Home > Court directs precaution in pesticide review case
December 2nd, 2011
Environmental Law Centre
Court directs precaution in pesticide review case
A recent decision from the Federal Court of Canada is notable for its interpretation of the how the precautionary principle must guide government decisions when dealing with scientific uncertainty. The case revolved around a “special review” request made by an individual to the Minister of Health under the Pest Control Products Act to conduct an assessment of the pesticide glyphosate (containing polyoxyethlene tallow amines, POEA) and whether the pesticide posed an unacceptable risk to human health and the environment.
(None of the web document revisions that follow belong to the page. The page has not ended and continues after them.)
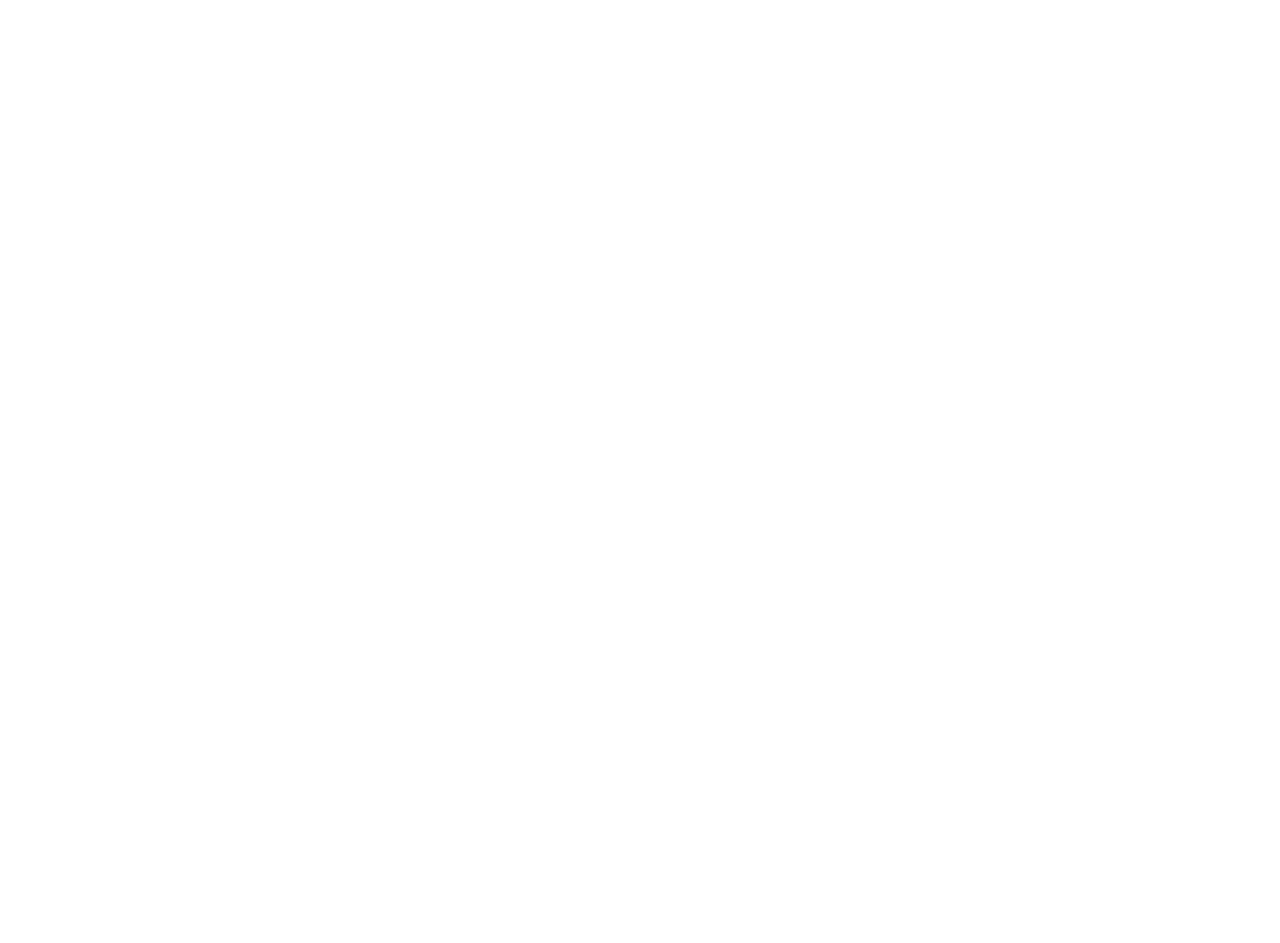
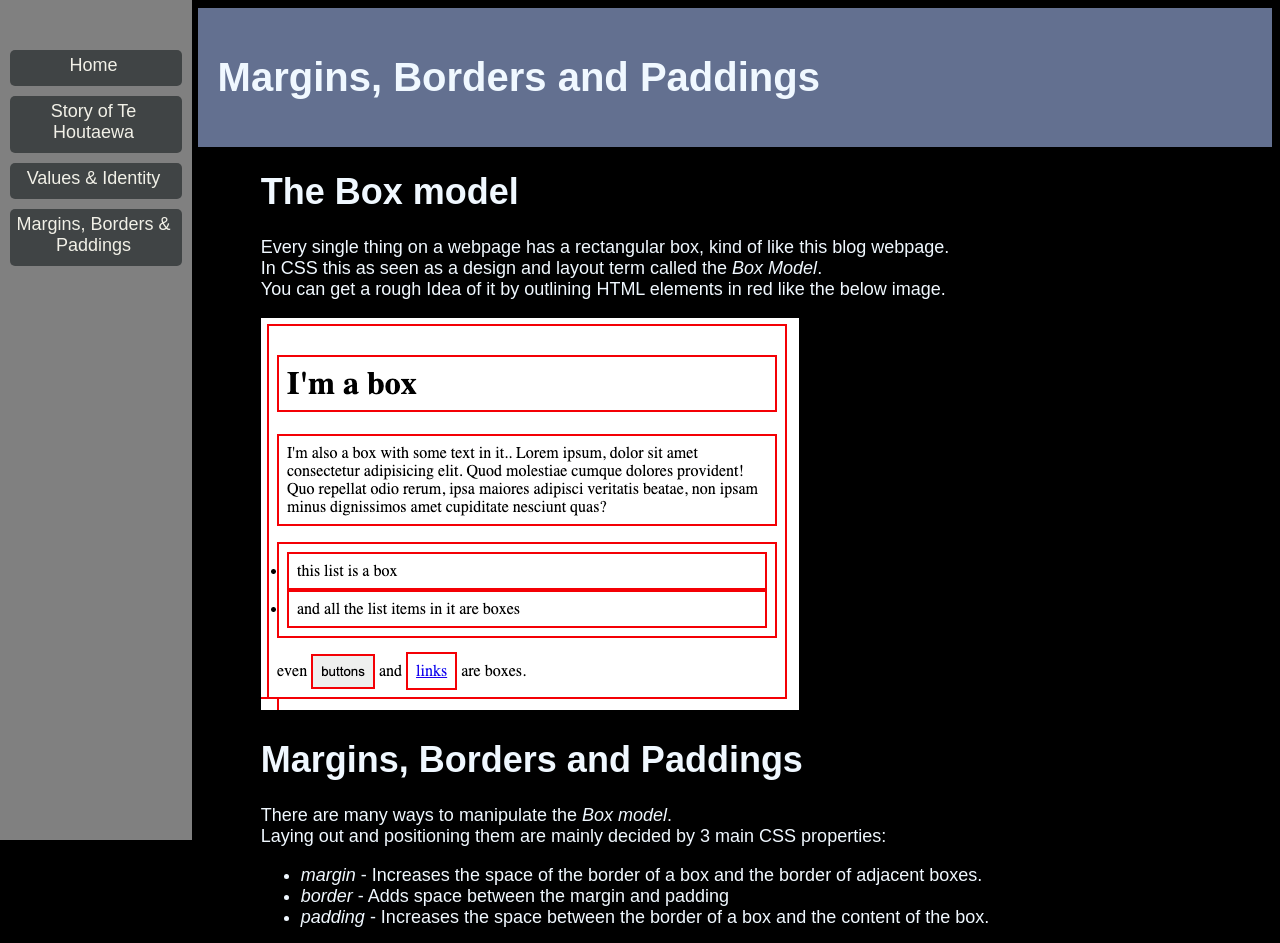
Before and after one commit to samuel-tofatimoteo/samuel-tofatimoteo.github.io, a plain HTML site: page blog/html-css.html in a window 1280 px wide. Shown: the top 943 px of the page. Before the commit the page ends 800 px from the top, so only its background shows below. Drawn offline with Linux system fonts and the light colour scheme.

Commit message:
Added html-css.html

```diff
--- a/blog/html-css.html
+++ b/blog/html-css.html
@@ -0,0 +1,36 @@
+<!DOCTYPE html>
+<html lang="en">
+  <head>
+    <meta charset="UTF-8">
+    <meta name="viewport" content="width=device-width, initial-scale=1">
+    <link rel="stylesheet" href="../styles/main.css">
+    <title>My blog</title>
+  <body>
+      <header>
+       <h1>Margins, Borders and Paddings</h1>
+      </header>
+      <aside id="sidebars">
+          <a href="../index.html">Home</a>
+          <a href="/blog/te-houtaewa-template.html">Story of Te Houtaewa</a>
+          <a href="/blog/identity-values.html">Values & Identity</a>
+          <a href="/blog/html-css.html">Margins, Borders & Paddings</a>
+      </aside>
+  <main>
+        <h1>The Box model</h1>
+        <p>Every single thing on a webpage has a rectangular box, kind of like this blog webpage.
+          <br>In CSS this as seen as a design and layout term called the <em>Box Model</em>.
+          <br>You can get a rough Idea of it by outlining HTML elements in red like the below image.</p>
+          <img src="../img/boxes.png" alt="An example of Box outlines">
+          <h1>Margins, Borders and Paddings</h1>
+          <p>There are many ways to manipulate the <em>Box model</em>.
+            <br>Laying out and positioning them are mainly decided by 3 main CSS properties:</p>
+            <ul>
+              <li><em>margin</em> - Increases the space of the border of a box and the border of adjacent boxes.</li>
+              <li><em>border</em> - Adds space between the margin and padding</li>
+              <li><em>padding</em> - Increases the space between the border of a box and the content of the box.</li>
+            </ul>
+            <img src="../img/box-model.png" alt="box model example">
+
+  </main>
+    </body>
+</html>
--- a/styles/main.css
+++ b/styles/main.css
@@ -49,6 +49,7 @@ p {
 main {
   margin-left: 20%;
   margin-right: 20%;
+  margin-bottom: 5%;
   padding: 1 16;
   height: 1000;
 }
```
Also changed, not shown: blog/identity-values.html (+2 -2 lines), blog/te-houtaewa-template.html (+5 -4 lines), index.html (+2 -2 lines), img/box-model.png (added), img/boxes.png (added).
The focus of the decisions was the impact or potential impact of glyphosate with POEA on amphibians in ephemeral wetlands in forestry treatments. As application of the pesticide to water bodies is prohibited the focus of the case was on ephemeral wetlands, which are characterized by the temporary presence of water, often associated with such things as spring melt or heave precipitation events. (There may be broader implications of the glyphosate review if it is found that it does pose an unacceptable risk to amphibians in ephemeral wetlands as similar products may be in use in commercial agricultural treatments.)